Quimbee logo
DMCA.com Protection Status

Kelley v. Environmental Protection Agency

15 F.3d 1100 (1994)

Case BriefRelatedOptions
From our private database of 35,400+ case briefs...

Kelley v. Environmental Protection Agency

United States Court of Appeals for the District of Columbia Circuit

15 F.3d 1100 (1994)

Facts

The Comprehensive Environmental Response, Compensation, and Liability Act (CERCLA) allowed private parties and the United States Environmental Protection Agency (EPA) (defendant) to bring civil actions against owners and operators of hazardous-waste sites to recover cleanup costs. Section 107 of CERCLA, which defined who may be liable for cleanup costs, provided that a secured creditor was exempt from liability as an owner or operator as long as the creditor did not participate in the management of the site. Uncertainty as to the scope of the exemption and the level of management required for liability chilled lenders from foreclosing on properties, issuing loans, or using certain properties as collateral.
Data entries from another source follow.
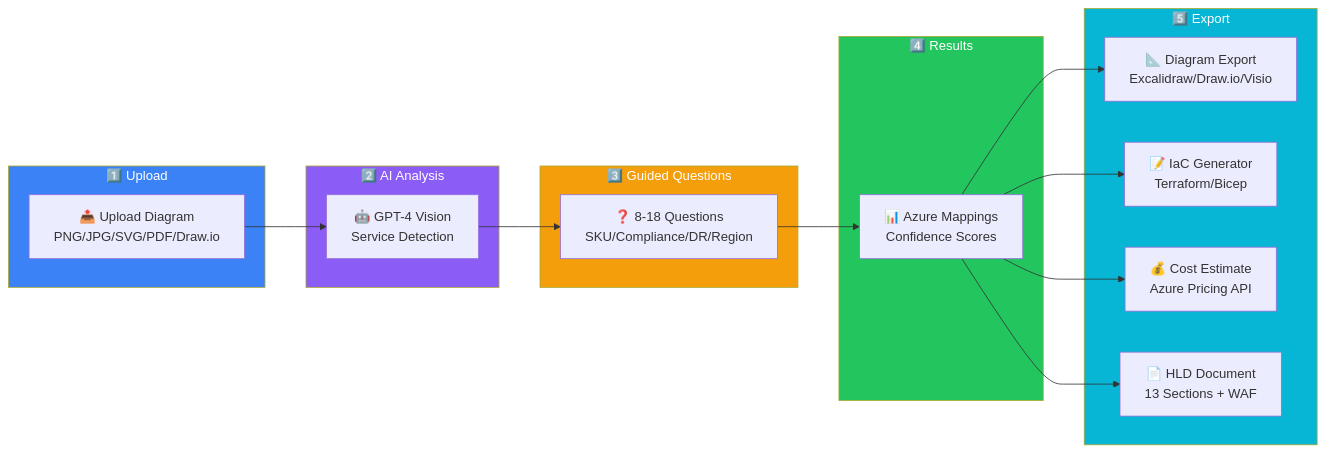
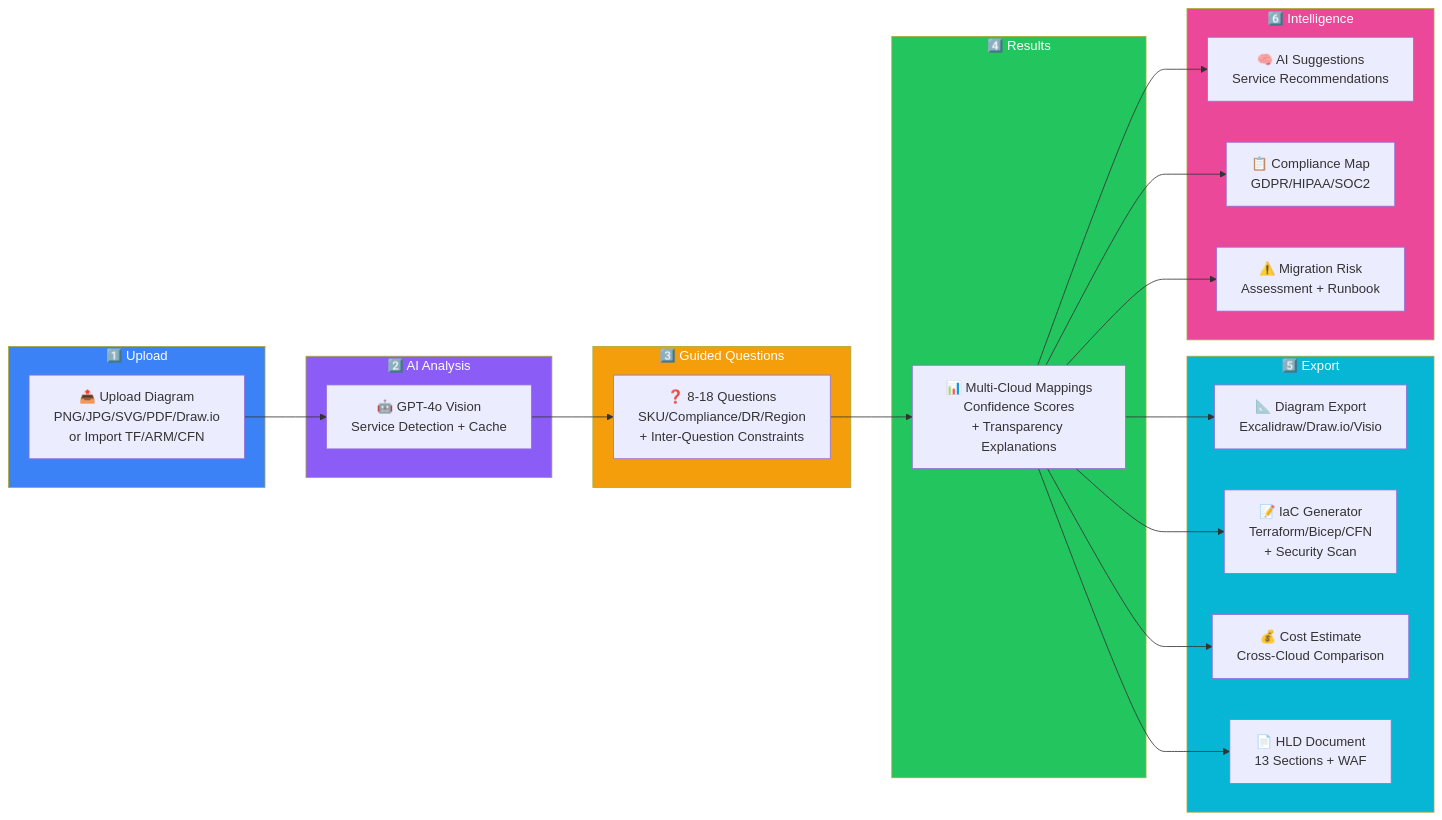
Before and after one commit to idokatz86/Archmorph: the second of 2 diagrams in README.md, drawn with Mermaid. The commit also changed other lines of this file and 2 other files, not shown here.

First line of the commit message:
docs: update README, architecture diagram and application flow to v3.4.0

````diff
--- a/README.md
+++ b/README.md
@@ -189,36 +243,46 @@
 ```mermaid
 flowchart LR
     subgraph Upload["1️⃣ Upload"]
-        A[📤 Upload Diagram<br/>PNG/JPG/SVG/PDF/Draw.io]
+        A[📤 Upload Diagram<br/>PNG/JPG/SVG/PDF/Draw.io<br/>or Import TF/ARM/CFN]
     end
     
     subgraph Analysis["2️⃣ AI Analysis"]
-        B[🤖 GPT-4 Vision<br/>Service Detection]
+        B[🤖 GPT-4o Vision<br/>Service Detection + Cache]
     end
     
     subgraph Questions["3️⃣ Guided Questions"]
-        C[❓ 8-18 Questions<br/>SKU/Compliance/DR/Region]
+        C[❓ 8-18 Questions<br/>SKU/Compliance/DR/Region<br/>+ Inter-Question Constraints]
     end
     
     subgraph Results["4️⃣ Results"]
-        D[📊 Azure Mappings<br/>Confidence Scores]
+        D[📊 Multi-Cloud Mappings<br/>Confidence Scores<br/>+ Transparency Explanations]
     end
     
     subgraph Export["5️⃣ Export"]
         E[📐 Diagram Export<br/>Excalidraw/Draw.io/Visio]
-        F[📝 IaC Generator<br/>Terraform/Bicep]
-        G[💰 Cost Estimate<br/>Azure Pricing API]
+        F[📝 IaC Generator<br/>Terraform/Bicep/CFN<br/>+ Security Scan]
+        G[💰 Cost Estimate<br/>Cross-Cloud Comparison]
         H[📄 HLD Document<br/>13 Sections + WAF]
+    end
+    
+    subgraph Intelligence["6️⃣ Intelligence"]
+        I[🧠 AI Suggestions<br/>Service Recommendations]
+        J[📋 Compliance Map<br/>GDPR/HIPAA/SOC2]
+        K[⚠️ Migration Risk<br/>Assessment + Runbook]
     end
     
     A --> B --> C --> D --> E
     D --> F
     D --> G
     D --> H
+    D --> I
+    D --> J
+    D --> K
     
     style Upload fill:#3B82F6,color:#fff
     style Analysis fill:#8B5CF6,color:#fff
     style Questions fill:#F59E0B,color:#fff
     style Results fill:#22C55E,color:#fff
     style Export fill:#06B6D4,color:#fff
+    style Intelligence fill:#EC4899,color:#fff
 ```
````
The EPA urged Congress to clarify the liability provision, but the effort failed. The EPA then issued a regulation with a framework of tests for determining whether a lender may be liable under CERCLA, including a list of actions a lender could take without incurring liability. A petition for review of the regulation was brought in the United States Court of Appeals for the District of Columbia Circuit by Michigan and the Chemical Manufacturer Association (plaintiffs), who, as potential CERCLA litigants, did not want limits on their ability to sue lenders. The potential CERCLA litigants asserted that the EPA did not have the authority to define lender liability under CERCLA, that only federal courts could determine liability, and that the regulation was contrary to the plain language of CERCLA. The EPA countered that Congress’s intent to delegate authority to the EPA to define § 107 liability was evident in several provisions of CERCLA giving the EPA general authority to implement CERCLA, seek enforcement, and determine the responsibilities of private parties. Alternatively, the EPA argued that the regulation was an interpretive rule that was entitled to deference from the courts.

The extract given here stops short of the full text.